Solidago fistulosa Miller is native to wetter sandy soils, seepage areas, boggy grounds, edges of marshes and thickets, open pine woodlands, roadside ditches mainly on the coastal plain from New Jersey south to eastern Louisiana. This rhizomatous species has mid stem leaves that are sessile, ± clasping, obscurely serrulate or subentire, and are not rugose (Semple & Cook 2006 FNA). Lower stem leaves are usually not present on flowering shoots; these are oblanceolate with barely clasping to clasping winged petiole bases. Stems are usually spreading hairy, but some very sparsely hairy plants have been seen in Florida.
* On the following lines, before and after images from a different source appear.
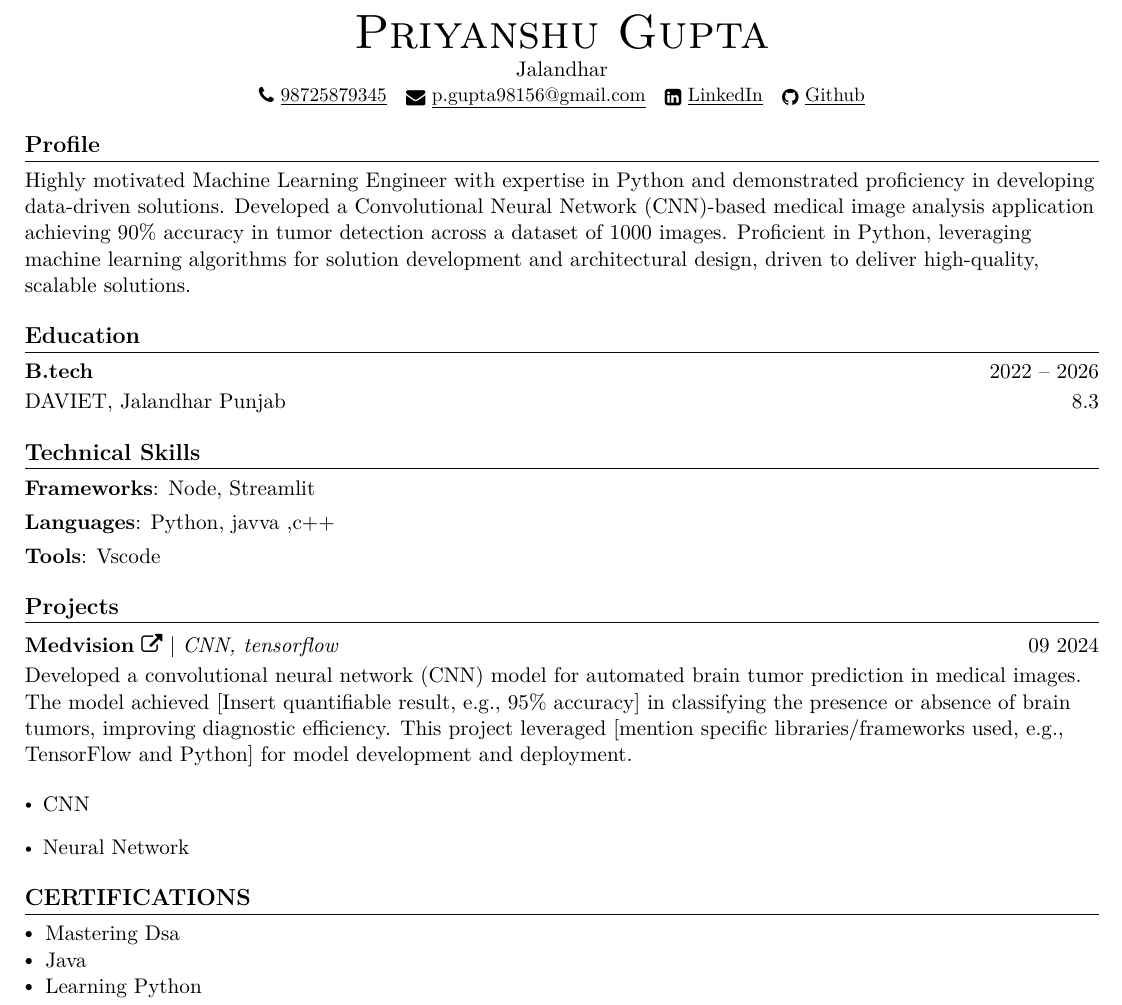
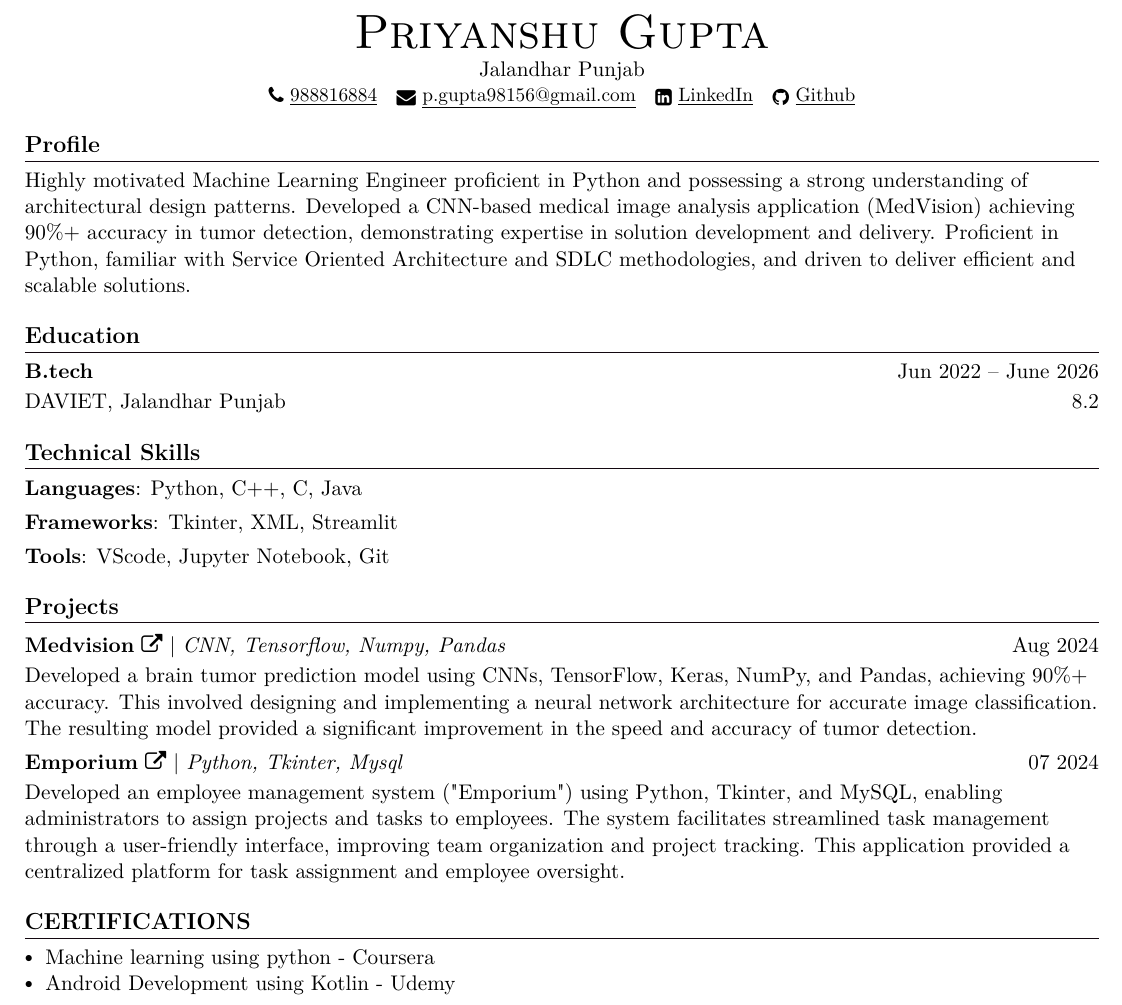
Before and after one commit to Priyanshu98156/Testing, a LaTeX CV (resumefinal.tex): part of the page, cut so that both start at the same text. Compiled offline with pdfLaTeX.

Commit message:
final push

```diff
--- a/resumefinal.tex
+++ b/resumefinal.tex
@@ -143,9 +143,9 @@
 
 \begin{center}
     {\Huge \scshape Priyanshu Gupta} \\ \vspace{1pt}
-    Jalandhar \\ \vspace{1pt}
+    Jalandhar Punjab \\ \vspace{1pt}
     \small
-    \small \href{98725879345}{ \raisebox{-0.1\height}\faPhone\ \underline{98725879345} ~}
+    \small \href{988816884}{ \raisebox{-0.1\height}\faPhone\ \underline{988816884} ~}
     \href{p.gupta98156@gmail.com}{\raisebox{-0.2\height}\faEnvelope\  \underline{p.gupta98156@gmail.com}} ~
     \href{https://www.linkedin.com/in/priyanshu-gupta18/}{\raisebox{-0.2\height}\faLinkedinSquare\ \underline{LinkedIn}}  ~
     \href{https://github.com/Priyanshu98156/MedVision}{\raisebox{-0.2\height}\faGithub\ \underline{Github}} ~
@@ -154,12 +154,12 @@
 %
 
 \section{Profile}
-Highly motivated Machine Learning Engineer with expertise in Python and demonstrated proficiency in developing data-driven solutions. Developed a Convolutional Neural Network (CNN)-based medical image analysis application achieving 90\% accuracy in tumor detection across a dataset of 1000 images.  Proficient in Python, leveraging machine learning algorithms for solution development and architectural design, driven to deliver high-quality, scalable solutions.\\
+Highly motivated Machine Learning Engineer proficient in Python and possessing a strong understanding of architectural design patterns. Developed a CNN-based medical image analysis application (MedVision) achieving 90\%+ accuracy in tumor detection, demonstrating expertise in solution development and delivery.  Proficient in Python, familiar with Service Oriented Architecture and SDLC methodologies, and driven to deliver efficient and scalable solutions.\\
 
 
 \section*{Education}
-\textbf{B.tech} \hfill 2022 -- 2026 \\[2pt]
-DAVIET, Jalandhar Punjab \hfill 8.3 \\[6pt]
+\textbf{B.tech} \hfill Jun 2022 -- June 2026 \\[2pt]
+DAVIET, Jalandhar Punjab \hfill 8.2 \\[6pt]
 
 
 
@@ -167,27 +167,23 @@ DAVIET, Jalandhar Punjab \hfill 8.3 \\[6pt]
 
 
 \section*{Technical Skills}
-\textbf{Frameworks}: Node, Streamlit \\[4pt]
-\textbf{Languages}: Python, javva ,c++ \\[4pt]
-\textbf{Tools}: Vscode \\[4pt]
+\textbf{Languages}: Python, C++, C, Java \\[4pt]
+\textbf{Frameworks}: Tkinter, XML, Streamlit \\[4pt]
+\textbf{Tools}: VScode, Jupyter Notebook, Git \\[4pt]
 
 
 
 
 \section*{Projects}
-\textbf{Medvision} \href{https://github.com/Priyanshu98156/MedVision}{\faExternalLink} | \textit{CNN, tensorflow} \hfill 09 2024 \\[2pt]
-Developed a convolutional neural network (CNN) model for automated brain tumor prediction in medical images.  The model achieved [Insert quantifiable result, e.g.,  95\% accuracy] in classifying the presence or absence of brain tumors, improving diagnostic efficiency.  This project leveraged [mention specific libraries/frameworks used, e.g., TensorFlow and Python] for model development and deployment. \\[4pt]
-\begin{itemize}[leftmargin=*]
-\item CNN
-\item Neural Network
-\end{itemize}
-
+\textbf{Medvision} \href{https://github.com/Priyanshu98156/MedVision}{\faExternalLink} | \textit{CNN, Tensorflow,  Numpy,  Pandas} \hfill Aug 2024 \\[2pt]
+Developed a brain tumor prediction model using CNNs, TensorFlow, Keras, NumPy, and Pandas, achieving 90\%+ accuracy.  This involved designing and implementing a neural network architecture for accurate image classification. The resulting model provided a significant improvement in the speed and accuracy of tumor detection. \\[4pt]
+\textbf{Emporium} \href{https://github.com/Priyanshu98156/MedVision}{\faExternalLink} | \textit{Python, Tkinter, Mysql} \hfill 07 2024 \\[2pt]
+Developed an employee management system ("Emporium") using Python, Tkinter, and MySQL, enabling administrators to assign projects and tasks to employees.  The system facilitates streamlined task management through a user-friendly interface, improving team organization and project tracking.  This application provided a centralized platform for task assignment and employee oversight. \\[4pt]
 
 
 \section{CERTIFICATIONS}
-$\sbullet[.75] \hspace{0.1cm}$ Mastering Dsa \\
-$\sbullet[.75] \hspace{0.1cm}$ Java \\
-$\sbullet[.75] \hspace{0.1cm}$ Learning Python \\
+$\sbullet[.75] \hspace{0.1cm}$ Machine learning using python - Coursera \\
+$\sbullet[.75] \hspace{0.1cm}$ Android Development using Kotlin  - Udemy \\
 
 
 \end{document}
```
Also changed, not shown: resumefinal.pdf, 3 other files.
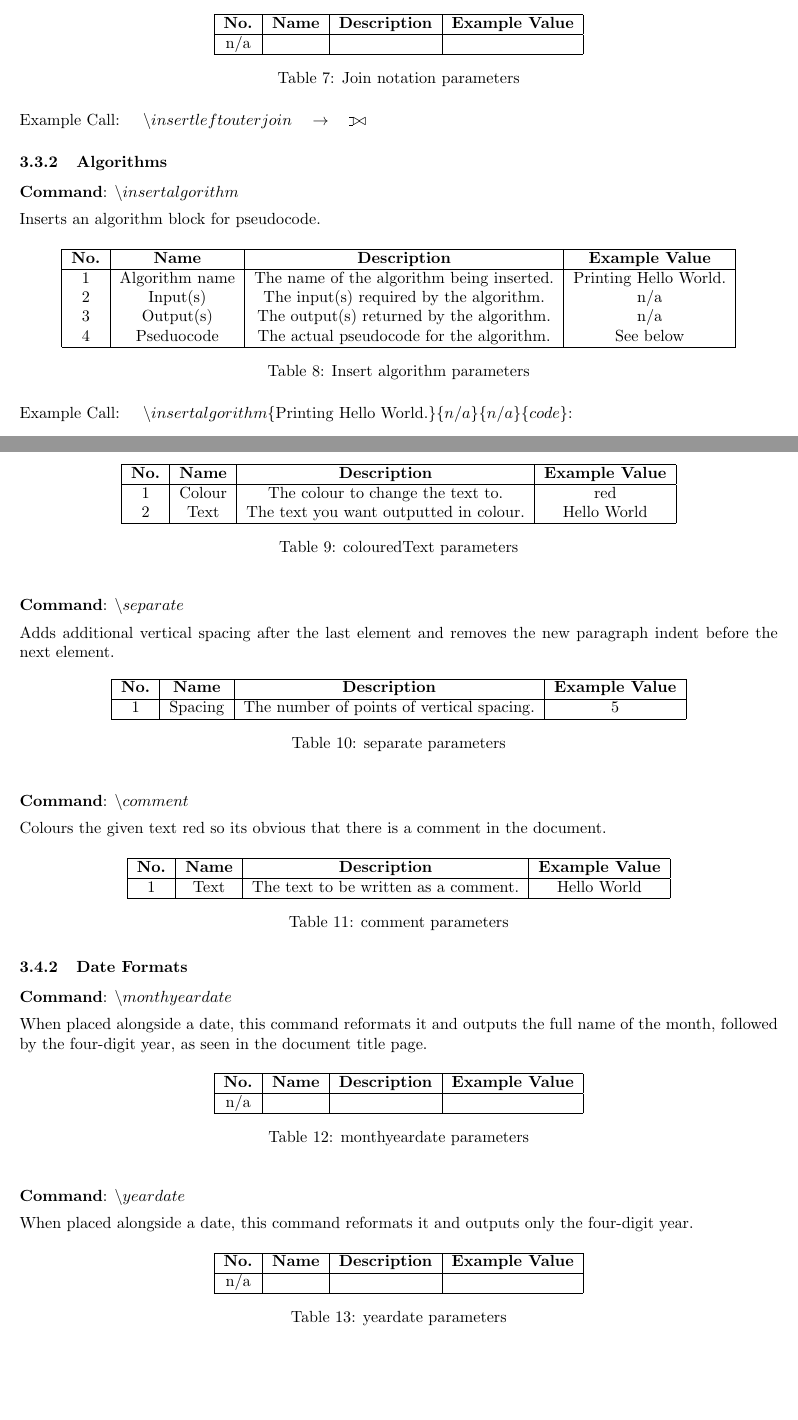
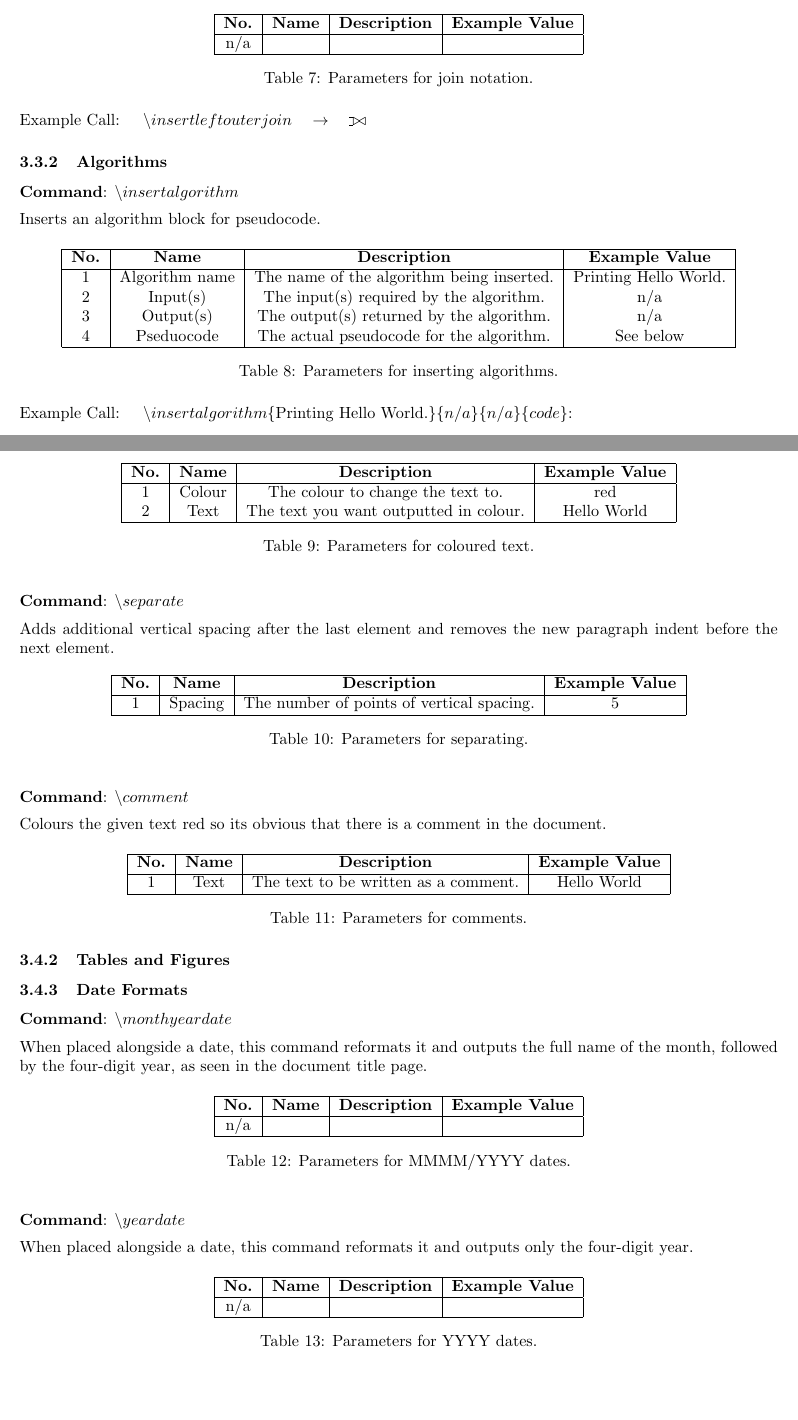
Before and after one commit to MatthewEmer/LaTeX-File-Template, a LaTeX document (Documentation/documentation.tex, which reads Documentation/_documentContent.tex): two parts of pages 5 and 6 of 6, joined at a grey line, cut so that both start at the same text. Compiled offline with pdfLaTeX.

Commit message:
Reformatted table captions.

```diff
--- a/Documentation/_documentContent.tex
+++ b/Documentation/_documentContent.tex
@@ -113,7 +113,7 @@ adding some nonsense
 
 \separate{5}Inserts the relevant notation for the chosen join operation.
 
-\inserttable{c|c|c|c}{Join notation parameters}
+\inserttable{c|c|c|c}{Parameters for join notation.}
 {\textbf{No.} & \textbf{Name} & \textbf{Description} & \textbf{Example Value}}
 {n/a & & &}
 
@@ -125,7 +125,7 @@ adding some nonsense
 
 \separate{5}Inserts an algorithm block for pseudocode.
 
-\inserttable{c|c|c|c}{Insert algorithm parameters}
+\inserttable{c|c|c|c}{Parameters for inserting algorithms.}
 {\textbf{No.} & \textbf{Name} & \textbf{Description} & \textbf{Example Value}}
 {1 & Algorithm name & The name of the algorithm being inserted. & Printing Hello World. \\
 2 & Input(s) & The input(s) required by the algorithm. & n/a \\
@@ -149,7 +148,7 @@ adding some nonsense
 
 \separate{5}Changes the colour of a group of text to a given colour.
 
-\inserttable{c|c|c|c}{colouredText parameters}
+\inserttable{c|c|c|c}{Parameters for coloured text.}
 {\textbf{No.} & \textbf{Name} & \textbf{Description} & \textbf{Example Value}}
 {1 & Colour & The colour to change the text to. & red \\
 2 & Text & The text you want outputted in colour. & Hello World}
@@ -158,7 +157,7 @@ adding some nonsense
 
 \separate{5}Adds additional vertical spacing after the last element and removes the new paragraph indent before the next element.
 
-\inserttable{c|c|c|c}{separate parameters}
+\inserttable{c|c|c|c}{Parameters for separating.}
 {\textbf{No.} & \textbf{Name} & \textbf{Description} & \textbf{Example Value}}
 {1 & Spacing & The number of points of vertical spacing. & 5}
 
@@ -166,9 +165,11 @@ adding some nonsense
 
 \separate{5}Colours the given text red so its obvious that there is a comment in the document.
 
-\inserttable{c|c|c|c}{comment parameters}
+\inserttable{c|c|c|c}{Parameters for comments.}
 {\textbf{No.} & \textbf{Name} & \textbf{Description} & \textbf{Example Value}}
 {1 & Text & The text to be written as a comment. & Hello World}
+
+\subsubsection{Tables and Figures}
 
 \subsubsection{Date Formats}
 
@@ -176,7 +177,7 @@ adding some nonsense
 
 \separate{5}When placed alongside a date, this command reformats it and outputs the full name of the month, followed by the four-digit year, as seen in the document title page.
 
-\inserttable{c|c|c|c}{monthyeardate parameters}
+\inserttable{c|c|c|c}{Parameters for MMMM/YYYY dates.}
 {\textbf{No.} & \textbf{Name} & \textbf{Description} & \textbf{Example Value}}
 {n/a & & & }
 
@@ -184,6 +185,6 @@ adding some nonsense
 
 \separate{5}When placed alongside a date, this command reformats it and outputs only the four-digit year.
 
-\inserttable{c|c|c|c}{yeardate parameters}
+\inserttable{c|c|c|c}{Parameters for YYYY dates.}
 {\textbf{No.} & \textbf{Name} & \textbf{Description} & \textbf{Example Value}}
 {n/a & & & }
```
Also changed, not shown: Documentation/documentation.pdf (deleted), Documentation/_documentContent.tex (11 more changed lines), 1 other file.
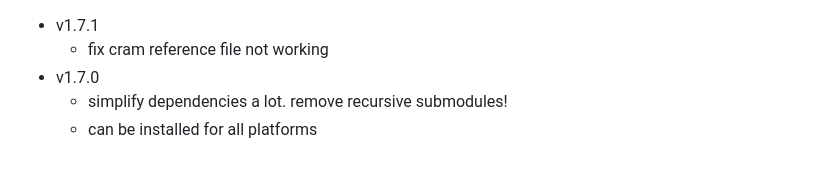
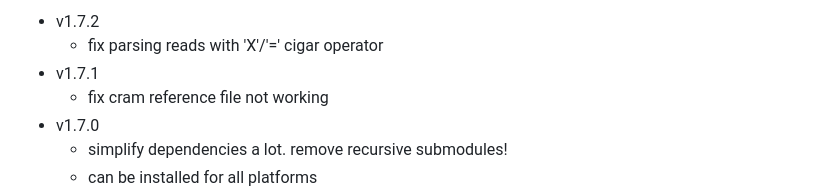
Before and after one commit to rwdavies/STITCH, a Markdown page: CHANGELOG.md, the part around the change. Rendered like a GitHub page; blank space fills up the shorter version.

Commit message:
version 1.7.2

```diff
--- a/CHANGELOG.md
+++ b/CHANGELOG.md
@@ -1,3 +1,5 @@
+* v1.7.2
+    * fix parsing reads with 'X'/'=' cigar operator
 * v1.7.1
     * fix cram reference file not working
 * v1.7.0
```
Also changed, not shown: 1 other file.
I am not sure why the species has the common name of "pine-barren" goldenrod. It grows in other habitats with wetter soils. Perhaps the name was applied by botanists for plants from southern New Jersey and subsequently stuck to the species throughout its entire distribution. "Clasping-leaf Goldenrod" might be more appropriate.
The species is diploid (2n=18) throughout its range.